What Nicole says

Love and war. I never knew my paternal grandfather. He fought during The Great War

Sunset Ridge and was awarded the Military Medal for gallantry. A few days later he was severely wounded, but eventually returned home to resume the management of our property. My grandfather’s letters home while at war became the catalyst for Sunset Ridge. This novel is ultimately a love story. Love between friends, between men and women, for those war dogs that served on the front and love for our magnificent country at one of the most tumultuous periods in Australia’s history. What I discovered while researching the novel? A French Red Cross dog named Prusco is credited with saving the lives of over 100 men in one day, including even pulling some back into the safety of the trenches.

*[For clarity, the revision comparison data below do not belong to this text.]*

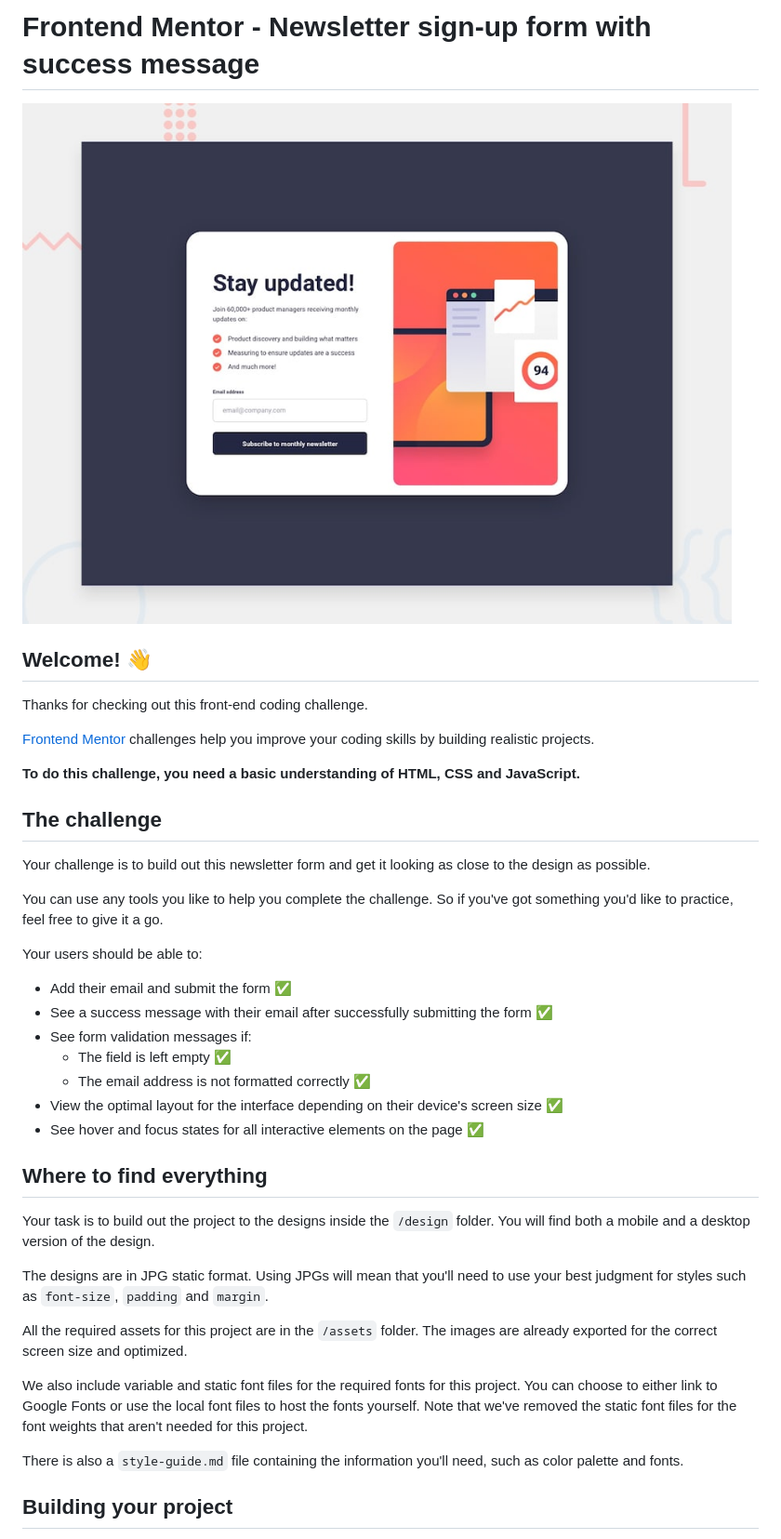
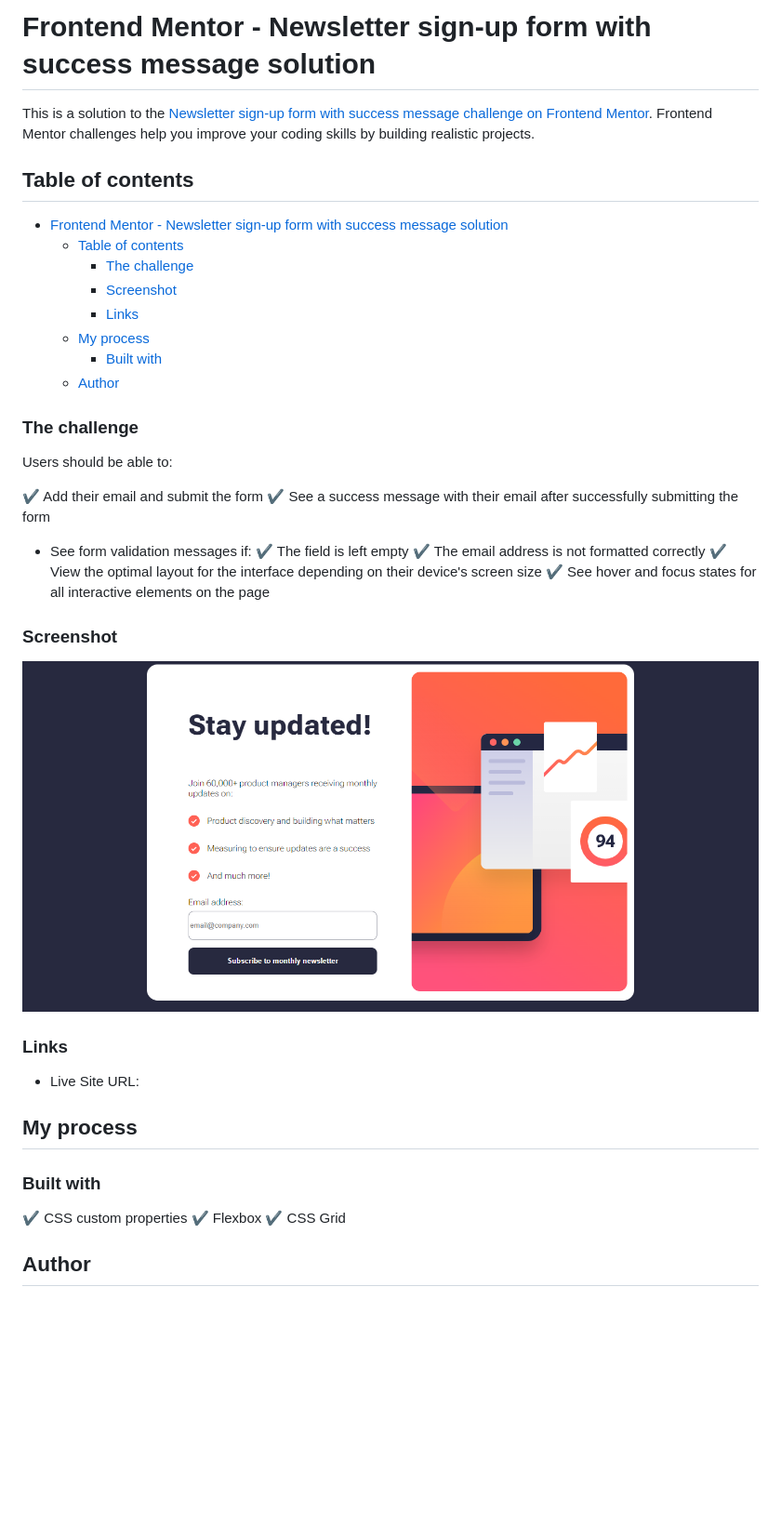
Before and after one commit to garibaldii/cartaoNotificacao, a Markdown page: README.md, the part around one of its changes. Shown at 93% size. Drawn GitHub-style; pictures changed too: img/screenshot(1).png (added); blank space fills up the shorter version.

```diff
--- a/README.md
+++ b/README.md
@@ -1,43 +1,47 @@
-# Frontend Mentor - Newsletter sign-up form with success message
+# Frontend Mentor - Newsletter sign-up form with success message solution
 
-![Design preview for the Newsletter sign-up form with success message coding challenge](./design/desktop-preview.jpg)
+This is a solution to the [Newsletter sign-up form with success message challenge on Frontend Mentor](https://www.frontendmentor.io/challenges/newsletter-signup-form-with-success-message-3FC1AZbNrv). Frontend Mentor challenges help you improve your coding skills by building realistic projects.
 
-## Welcome! 👋
+## Table of contents
 
-Thanks for checking out this front-end coding challenge.
+- [Frontend Mentor - Newsletter sign-up form with success message solution](#frontend-mentor---newsletter-sign-up-form-with-success-message-solution)
+  - [Table of contents](#table-of-contents)
+    - [The challenge](#the-challenge)
+    - [Screenshot](#screenshot)
+    - [Links](#links)
+  - [My process](#my-process)
+    - [Built with](#built-with)
+  - [Author](#author)
 
-[Frontend Mentor](https://www.frontendmentor.io) challenges help you improve your coding skills by building realistic projects.
+### The challenge
 
-**To do this challenge, you need a basic understanding of HTML, CSS and JavaScript.**
+Users should be able to:
 
-## The challenge
+✔️ Add their email and submit the form
+✔️ See a success message with their email after successfully submitting the form
+- See form validation messages if:
+  ✔️ The field is left empty
+  ✔️ The email address is not formatted correctly
+✔️ View the optimal layout for the interface depending on their device's screen size
+✔️ See hover and focus states for all interactive elements on the page
 
-Your challenge is to build out this newsletter form and get it looking as close to the design as possible.
+### Screenshot
 
-You can use any tools you like to help you complete the challenge. So if you've got something you'd like to practice, feel free to give it a go.
-
-Your users should be able to:
-
-- Add their email and submit the form ✅
-- See a success message with their email after successfully submitting the form ✅
-- See form validation messages if:
-  - The field is left empty ✅
-  - The email address is not formatted correctly ✅
-- View the optimal layout for the interface depending on their device's screen size ✅
-- See hover and focus states for all interactive elements on the page ✅
+![](./img/screenshot(1).png)
 
 
-## Where to find everything
+### Links
 
-Your task is to build out the project to the designs inside the `/design` folder. You will find both a mobile and a desktop version of the design.
+- Live Site URL: [](https://garibaldii.github.io/cartaoNotificacao/)
 
-The designs are in JPG static format. Using JPGs will mean that you'll need to use your best judgment for styles such as `font-size`, `padding` and `margin`.
+## My process
 
-All the required assets for this project are in the `/assets` folder. The images are already exported for the correct screen size and optimized.
+### Built with
 
-We also include variable and static font files for the required fonts for this project. You can choose to either link to Google Fonts or use the local font files to host the fonts yourself. Note that we've removed the static font files for the font weights that aren't needed for this project.
+✔️ CSS custom properties
+✔️ Flexbox
+✔️ CSS Grid
 
-There is also a `style-guide.md` file containing the information you'll need, such as color palette and fonts.
 
-## Building your project
+## Author
 
```
Also changed, not shown: other parts of README.md (+1 -58 lines), README-template.md (deleted, +0 -116 lines), 2 other files.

In Sunset Ridge, Roland the war dog is based on Prusco. I can only marvel at the tenacity of such an animal who traversed barbed wire, shell holes and chemical gases while under fire to rescue the wounded.